> **TO DO**:
Could you copy out every line of the data where the word "recipes" occurs?

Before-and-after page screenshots
════

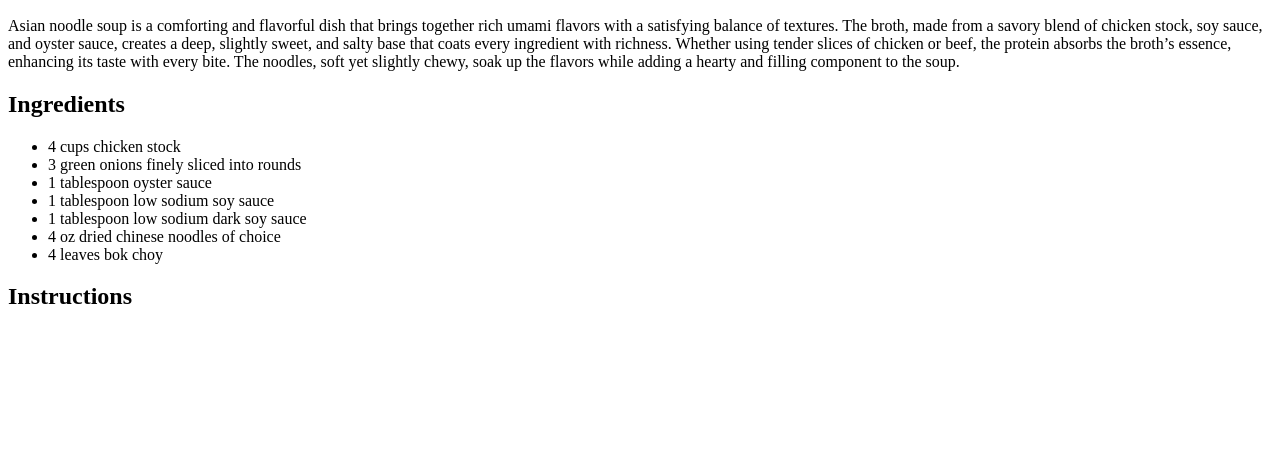
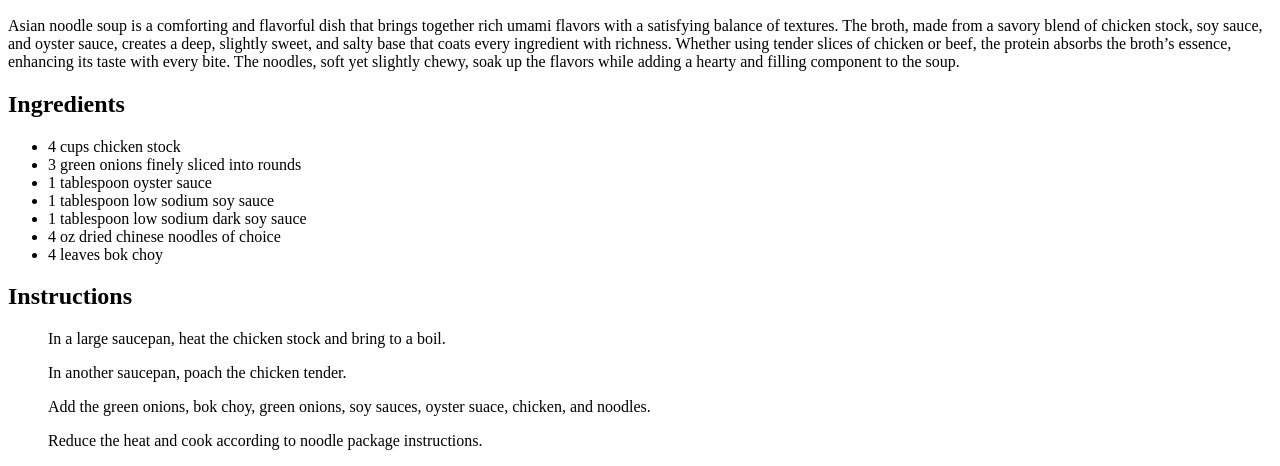
Before and after one commit to PatrickRubal/odin-recipes, a plain HTML site: page recipes/asian-soup.html in a window 1280 px wide. Shown: the part 560-1026 px from the top of the page. Before the commit the page ends 890 px from the top, so only its background shows below. Drawn offline with Linux system fonts and the light colour scheme.

Commit message:
Finish instructions for Asian noodle soup

```diff
--- a/recipes/asian-soup.html
+++ b/recipes/asian-soup.html
@@ -20,8 +20,11 @@
         <li>1 tablespoon low sodium dark soy sauce</li>
         <li>4 oz dried chinese noodles of choice</li>
         <li>4 leaves bok choy</li>
-        </ul>
+    </ul>
 <!--Instructions-->
     <h2>Instructions</h2>
-
+    <ol>In a large saucepan, heat the chicken stock and bring to a boil.</ol>
+    <ol>In another saucepan, poach the chicken tender.</ol>
+    <ol>Add the green onions, bok choy, green onions, soy sauces, oyster suace, chicken, and noodles.</ol>
+    <ol>Reduce the heat and cook according to noodle package instructions.</ol>
     </html>
```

════

> **REPLY**:
Before and after one commit to PatrickRubal/odin-recipes, a plain HTML site: page recipes/asian-soup.html in a window 1280 px wide. Shown: the part 560-1026 px from the top of the page. Before the commit the page ends 890 px from the top, so only its background shows below. Drawn offline with Linux system fonts and the light colour scheme.
--- a/recipes/asian-soup.html
+++ b/recipes/asian-soup.html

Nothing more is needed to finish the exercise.